Anyway, the thing about Queen Cups (also called Play Cups) is that the sight of them is indicational, not informational. There is no harm in finding a Queen Cup in the comb at the bottom of a frame, as long as it is empty. If, on the other hand, you see the glint of a white egg, you need to mark the frame and be vigilant. If indeed the hyphen-like egg is floating in a drop of milky royal jelly, or has even entered the curved larval phase of its development, then the bees will soon draw out the wax to form a true Queen Cell. Then a full swarm prevention protocol is required. Sharpish.
So here is the picture of the Queen Cup in Abbey Hive as I first saw it. I tilted the frame and looked inside to see that there was no egg, nor a pool of royal jelly. So no action was required. But to demonstrate this graphically, I used the hive tool to break down the wax cell wall to show the empty base of the cup. (Fear not – the bees will repair this damage in short order).
So from now until July, I’m on high alert for tell-tale Queen Cups/Play Cups. 2014 is shaping up to be a great beekeeping year.
But let’s not get carried away. A strong start to the year only increases the chances of being taken by surprise with an early swarm.
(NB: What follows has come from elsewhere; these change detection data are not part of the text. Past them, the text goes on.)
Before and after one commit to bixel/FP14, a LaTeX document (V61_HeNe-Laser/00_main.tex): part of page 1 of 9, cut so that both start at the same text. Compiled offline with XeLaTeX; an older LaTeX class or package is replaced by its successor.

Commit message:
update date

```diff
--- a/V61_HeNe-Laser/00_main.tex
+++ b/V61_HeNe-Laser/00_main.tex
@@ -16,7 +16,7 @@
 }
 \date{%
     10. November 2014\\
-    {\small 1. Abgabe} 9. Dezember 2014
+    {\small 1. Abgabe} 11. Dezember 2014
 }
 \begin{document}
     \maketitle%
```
The simple rules are: give the bees plenty of room to expand; add a super as soon as the brood box is more than three-quarters full.; ensure that the Queen has space to lay and is not “honey-blocked” by and excess of honey stores occupying the brood nest; maintain a rigorous 7-day inspection cycle to spot incipient Queen Cells.
Lose your bees to a swarm and you are, by definition, not a bee-keeper. I reserve the title “bee-squirter” for myself or any others who allow half of a beehive to abscond into the wide blue yonder. And it is not just one’s beekeeping pride which would be dented by losing a swarm – you can be sure that the honey crop will take a huge hit from having half the workforce take a hike.
Half-empty or half-full, Queen Cups are fundamentally important to successful beekeeping.